Behavioral Management 

 

 

 

 

 


Family Behavioral Management 

Behavior control refers to patterns of behavior that a family uses for dealing with family situations (Epstein, Bishop, Ryan, Miller & Keitner, 1993). Researchers at Virginia State University have recognized four different classes of family behavior control: flexible, rigid, laissez-faire, and chaotic.

Where there is a rigid style of family behavior control it tends to have no flexibility, which means there is a lack of negotiation or suggestions on possible change. This type of behavioral control force individuals to obey according to family rules only.

A family that follows a flexible behavioral control style is a contrasting view from the rigid style previously mentioned. This type of family behavioral control allows families to adapt to changes that surface within the family.

The laissez-faire style is even more malleable than the flexible approach. This type of family behavior control lacks a set of rules and values that are the root of their family structure.

Chaotic style doesn’t have a set belief on rules either but they tend to do a lot of “jumping around” on beliefs leaving family members confused on their roles.
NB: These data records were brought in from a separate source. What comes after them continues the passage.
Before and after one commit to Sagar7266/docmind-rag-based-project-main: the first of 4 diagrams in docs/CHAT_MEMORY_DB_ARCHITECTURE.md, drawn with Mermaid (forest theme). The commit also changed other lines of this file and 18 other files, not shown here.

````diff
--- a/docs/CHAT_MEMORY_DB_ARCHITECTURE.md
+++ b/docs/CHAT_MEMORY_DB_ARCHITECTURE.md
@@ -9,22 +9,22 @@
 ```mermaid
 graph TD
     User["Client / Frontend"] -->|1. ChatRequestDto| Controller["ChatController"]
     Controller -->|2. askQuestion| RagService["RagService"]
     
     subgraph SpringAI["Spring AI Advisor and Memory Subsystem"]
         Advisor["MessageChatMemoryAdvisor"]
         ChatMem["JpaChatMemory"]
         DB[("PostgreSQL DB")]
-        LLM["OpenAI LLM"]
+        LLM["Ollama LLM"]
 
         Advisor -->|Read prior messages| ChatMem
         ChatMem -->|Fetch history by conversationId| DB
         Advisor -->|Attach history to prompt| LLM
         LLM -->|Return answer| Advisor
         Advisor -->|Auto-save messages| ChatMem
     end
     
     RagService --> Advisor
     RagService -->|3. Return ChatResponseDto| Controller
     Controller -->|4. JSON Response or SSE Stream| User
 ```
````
This also leads to confusion on what rules to abide by if they are constantly changing. 

Research shows that families who are able to adapt to different situations that they are confronted with are a healthier group with better relationships. Being part of a rigid style of behavioral control seems to be the more conflicting one resulting in family resentment. Behavioral control is necessary for a successful family functioning.
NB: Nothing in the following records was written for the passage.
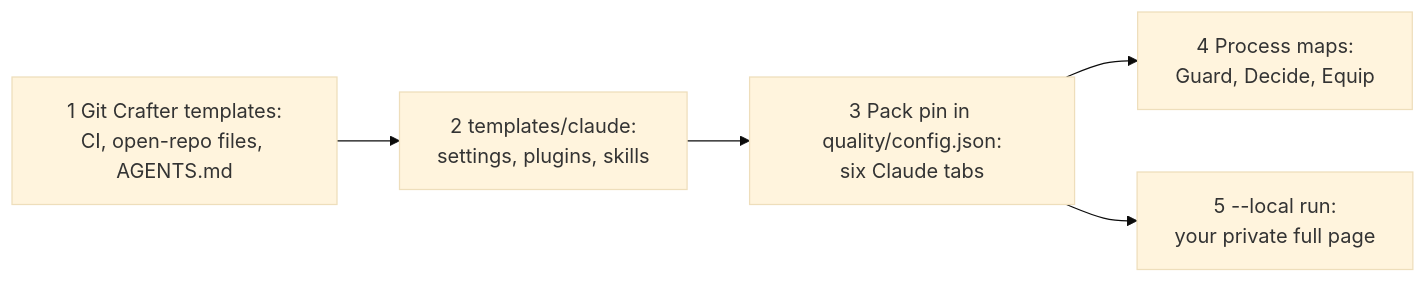
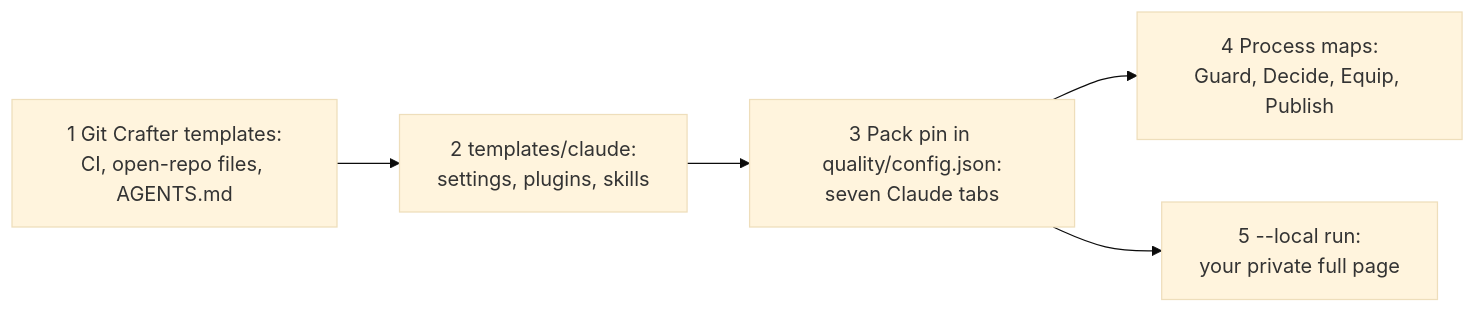
Before and after one commit to Colorado-Startups/claudius: the first of 2 diagrams in README.md, drawn with Mermaid (base theme). The commit also changed other lines of this file and 15 other files, not shown here.

````diff
--- a/README.md
+++ b/README.md
@@ -13,7 +13,7 @@
 ```mermaid
 flowchart LR
   GC[1 Git Crafter templates:<br/>CI, open-repo files, AGENTS.md] --> T[2 templates/claude:<br/>settings, plugins, skills]
-  T --> P[3 Pack pin in quality/config.json:<br/>six Claude tabs]
-  P --> M[4 Process maps:<br/>Guard, Decide, Equip]
+  T --> P[3 Pack pin in quality/config.json:<br/>seven Claude tabs]
+  P --> M[4 Process maps:<br/>Guard, Decide, Equip, Publish]
   P --> L[5 --local run:<br/>your private full page]
 ```
````
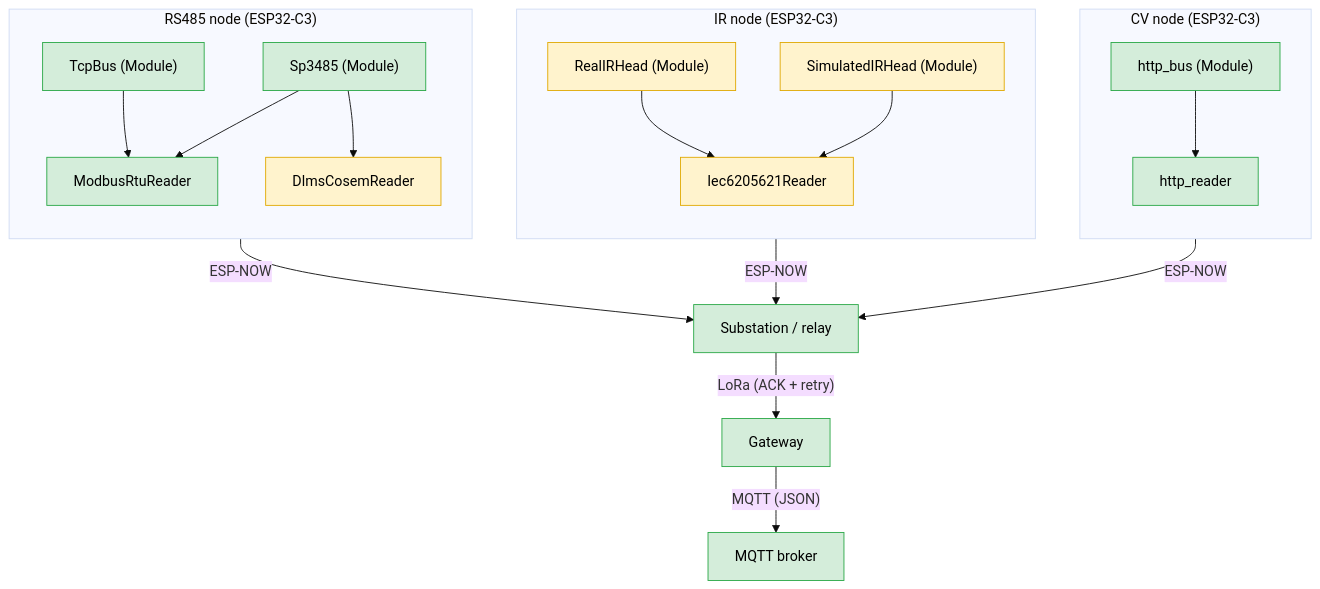
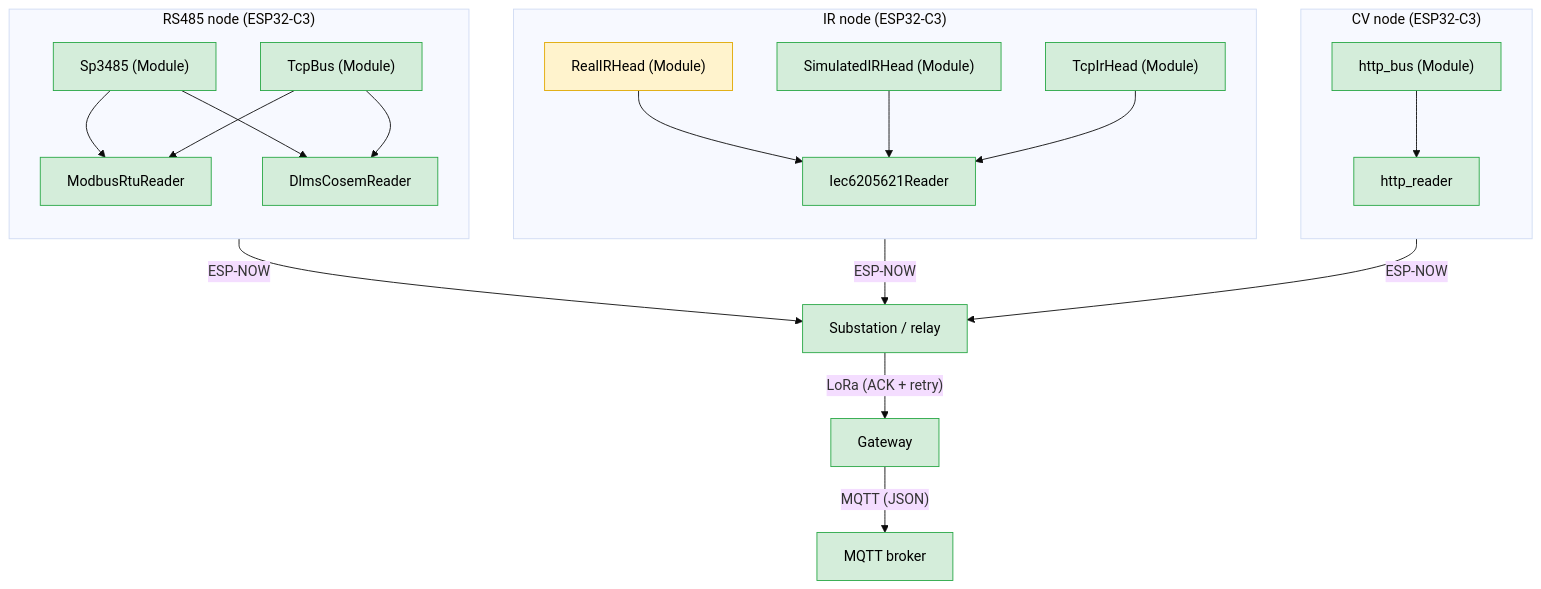
One commit to foucault-dynamics/IoT-Firmware changed the diagram in README.md. Above: the diagram before and after it, drawn with Mermaid (base theme). The commit also changed other lines of this file and 3 other files, not shown here.

````diff
--- a/README.md
+++ b/README.md
@@ -28,32 +28,34 @@
 ```mermaid
 flowchart TD
     subgraph rs485["RS485 node (ESP32-C3)"]
         direction TB
         A["Sp3485 (Module)"] --> R1["ModbusRtuReader"]
         B["TcpBus (Module)"] --> R1
         A --> R4["DlmsCosemReader"]
+        B --> R4
     end
 
     subgraph ir["IR node (ESP32-C3)"]
         direction TB
         C["RealIRHead (Module)"] --> R2["Iec6205621Reader"]
         D["SimulatedIRHead (Module)"] --> R2
+        T["TcpIrHead (Module)"] --> R2
     end
 
     subgraph cv["CV node (ESP32-C3)"]
         direction TB
         E["http_bus (Module)"] --> R3["http_reader"]
     end
 
     rs485 -->|"ESP-NOW"| S["Substation / relay"]
     ir -->|"ESP-NOW"| S
     cv -->|"ESP-NOW"| S
     S -->|"LoRa (ACK + retry)"| G["Gateway"]
     G -->|"MQTT (JSON)"| M["MQTT broker"]
 
     classDef working fill:#d4edda,stroke:#28a745,color:#000
     classDef untested fill:#fff3cd,stroke:#e0a800,color:#000
 
-    class A,B,R1,E,R3,S,G,M working
-    class C,D,R2,R4 untested
+    class A,B,R1,R4,D,T,R2,E,R3,S,G,M working
+    class C untested
 ```
````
The Essential Parenting webpage briefly outlined 3 levels of behavioral control: instincts and external parental control, superego (internal parental control) and pearl (internal ideals and aspirations). 

Level 1: Instincts guided by external parental control
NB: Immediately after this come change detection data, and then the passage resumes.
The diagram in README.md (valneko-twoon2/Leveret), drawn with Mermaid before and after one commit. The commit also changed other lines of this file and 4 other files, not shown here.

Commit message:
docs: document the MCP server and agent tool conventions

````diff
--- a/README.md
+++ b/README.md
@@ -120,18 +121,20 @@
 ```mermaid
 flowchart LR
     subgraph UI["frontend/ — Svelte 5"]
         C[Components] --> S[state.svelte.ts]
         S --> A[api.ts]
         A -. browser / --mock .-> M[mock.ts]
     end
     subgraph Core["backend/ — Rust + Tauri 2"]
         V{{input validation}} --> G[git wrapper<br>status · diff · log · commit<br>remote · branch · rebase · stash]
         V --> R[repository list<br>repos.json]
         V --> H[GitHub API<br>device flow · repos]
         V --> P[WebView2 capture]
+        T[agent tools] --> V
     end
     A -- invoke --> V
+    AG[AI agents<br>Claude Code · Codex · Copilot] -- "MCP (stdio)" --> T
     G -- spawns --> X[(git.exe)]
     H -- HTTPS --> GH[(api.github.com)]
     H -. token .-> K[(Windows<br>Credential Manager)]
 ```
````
Example: A child may want to run to the middle of the street to follow a loose ball or eat something that can choke on but the parent simply stops that action by their physical control.

Level 2: Superego controls instinctual expressions 

Example: Parental control guides the child through an internalized mechanism. A child is taught a set of values and beliefs from their parents that guide their behaviors even when the parent is absent. A child may want to hit another child in the playground but thinks about possible punishments so doesn’t act on it.

Level 3: The Pearl guides the person towards what is “right”

This simply guides the child by their own sense of what’s right from wrong. Often, the pearl guides individuals as during their stages of maturity.

The idea of the outlined behavioral control is to step away from punishment for misbehaving. When individuals are frequently forced and terrorized to get them to behave, their aspiration to do the right thing for the right reasons weakens. Children only stop the bad behavior to avoid punishment or receive a reward.  This causes good behavior to go unnoticed because there is no one there to maintain it. 

**Please keep in mind that if there is damage or dysfunction in the lateral prefrontal cortex, which is involved in broad aspects of executive behavioral control, it can also be the cause of a debilitating understanding of general concepts.

References

Peterson , Rick . "Virginia Cooperative Extension ." Families First-Keys to Successful Family Functioning: Behavior Control. N.p., 1 Apr. 2009. Web. 3 Jan. 2014. http://pubs.ext.vt.edu/350/350-096/350-096.html.

Nuefeld , Gordon , and Lawrence Kohlberg. "3 Levels of Behavioral Control." Essential Parenting RSS. N.p., n.d. Web. 3 Jan. 2014. <http://www.essentialparenting.com/2011/10/15/3-levels-of-behavioral-control/>.

Tanji, J., & Hoshi, E. (2008). Role of the Lateral Prefrontal Cortex in Executive Behavioral Control. Physiological Reviews, 88(1), 37-57. doi: 10.1152/physrev.00014.2007